She finally got up the courage to start writing her own songs and perform in a small café in Tel Aviv. She also began working with local artists like Idan Raichel (on his latest project), Si Hayman, Bezalel Aloni and others. She’s currently working with Alon Ohana on an electronic music project named "Alef 3," and she performs regularly with Uri Bracha in a Brazilian jazz show.

Her Portuguese, Hebrew and English songs are a surprising and almost impossible mix between Brazilian and Israeli culture and life.

“There’s something very similar between Brazilian music and Mizrahi (Middle Eastern) music,” she says. “They both emphasize happiness and lightness, and don’t take themselves too seriously. They both accentuate the beat and people like to dance to it.”
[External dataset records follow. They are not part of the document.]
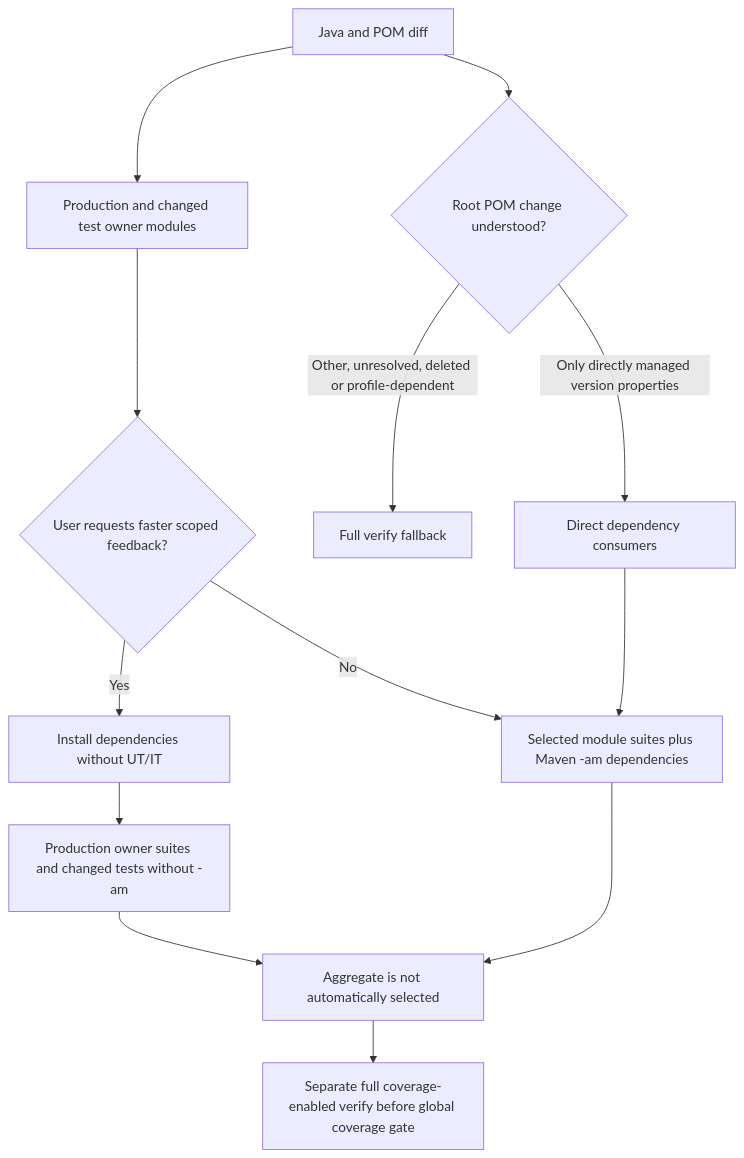
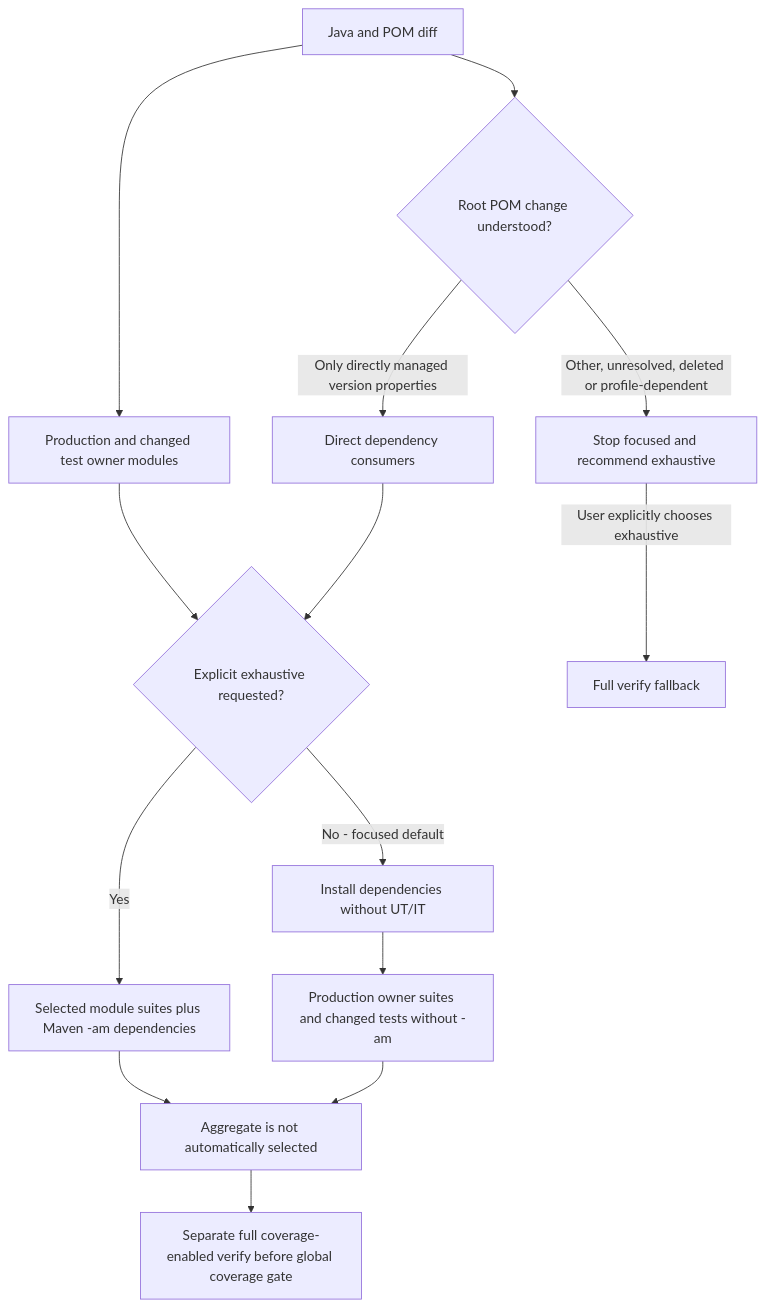
One commit to antonillos/makevn changed the fourth of 4 diagrams in docs/workflow-guidance.md. Above: the diagram before and after it, drawn with Mermaid. The commit also changed other lines of this file and 10 other files, not shown here.

Commit message:
feat(changes): make focused verification the default

````diff
--- a/docs/workflow-guidance.md
+++ b/docs/workflow-guidance.md
@@ -130,15 +130,16 @@
 ```mermaid
 flowchart TD
   Diff[Java and POM diff] --> Owners[Production and changed test owner modules]
   Diff --> POM{Root POM change understood?}
   POM -->|Only directly managed version properties| Consumers[Direct dependency consumers]
-  POM -->|Other, unresolved, deleted or profile-dependent| Full[Full verify fallback]
-  Owners --> Mode{User requests faster scoped feedback?}
-  Mode -->|No| Verify[Selected module suites plus Maven -am dependencies]
-  Mode -->|Yes| Prepare[Install dependencies without UT/IT]
+  POM -->|Other, unresolved, deleted or profile-dependent| Stop[Stop focused and recommend exhaustive]
+  Stop -->|User explicitly chooses exhaustive| Full[Full verify fallback]
+  Owners --> Mode{Explicit exhaustive requested?}
+  Mode -->|Yes| Verify[Selected module suites plus Maven -am dependencies]
+  Mode -->|No - focused default| Prepare[Install dependencies without UT/IT]
   Prepare --> Focus[Production owner suites and changed tests without -am]
   Focus --> Separate
-  Consumers --> Verify
+  Consumers --> Mode
   Verify --> Separate[Aggregate is not automatically selected]
   Separate --> Gate[Separate full coverage-enabled verify before global coverage gate]
 ```
````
Elisete says she has encountered some racism due to her skin color in Israel, “but I don’t let it bother me. I’m Brazilian and I was born with the greatest gift of all - joy for life. I get up in the morning with a smile and take everything that comes my way with a dose of humor.”

Israelis are well known for taking the opposite attitude, but Elisete is hoping her music will spread a little of that joy around.

Elisete recently participated as a dual ambassador in the Maccabiah Games, (“a wonderful experience”) and on October 20 will participate in the Adama Festival in Tiberias. On November 9, she will perform alongside pianist Milca Flaks of the Tel Aviv Philharmonic in the "Kesher Brazilai” program at Betzavta in Tel Aviv.

Link to article:
http://www.elisete.com/articles/ynetnews_9_11_05/ynetnews_9_11_05.htm - Ynetnews.com

They're by numbers nowadays, the artists who jump on the fashionable Latino bandwagon. Unlike these, Elisete's the real thing. Born in Brazil and living in Israel, her singing holds that unique hot breeze which can't be reproduced unless the rhythm lives in your very blood. The lady has it all - check the autobiography that's "Hoshevet al ha-Pizmon" - and the lava of feelings pours out from the acoustic ringing of the opening "Capoeira". More so, Elisete has a great way with words, shaping the lyrics in a Portuguese patterns even if they're in Hebrew - there are songs in both languages on this, her second, album - and sending them along the melodic lines. The arrangements nicely complement her silky tones that make your heart beat faster and your feet stomp even in the slower cuts such as "Samba Do Sofrer"; in the title track the singer sounds uncannily like Sade she could have turned out into with a bigger budget, but in an accordion-splashed "Dancar Con Voce" Elisete comes off larger than life. The music buzzes with the life and oozes class throughout - jazzy strain of "Si Bemol" and the Middle Eastern groove of "Be-Emtza ha-Maagal" show an immense depth to the artist. The samba of "Be-Gilgul ha-Ba", if put in heavy radio rotation, could make a real hit. So the star is in the making right now - make it shine!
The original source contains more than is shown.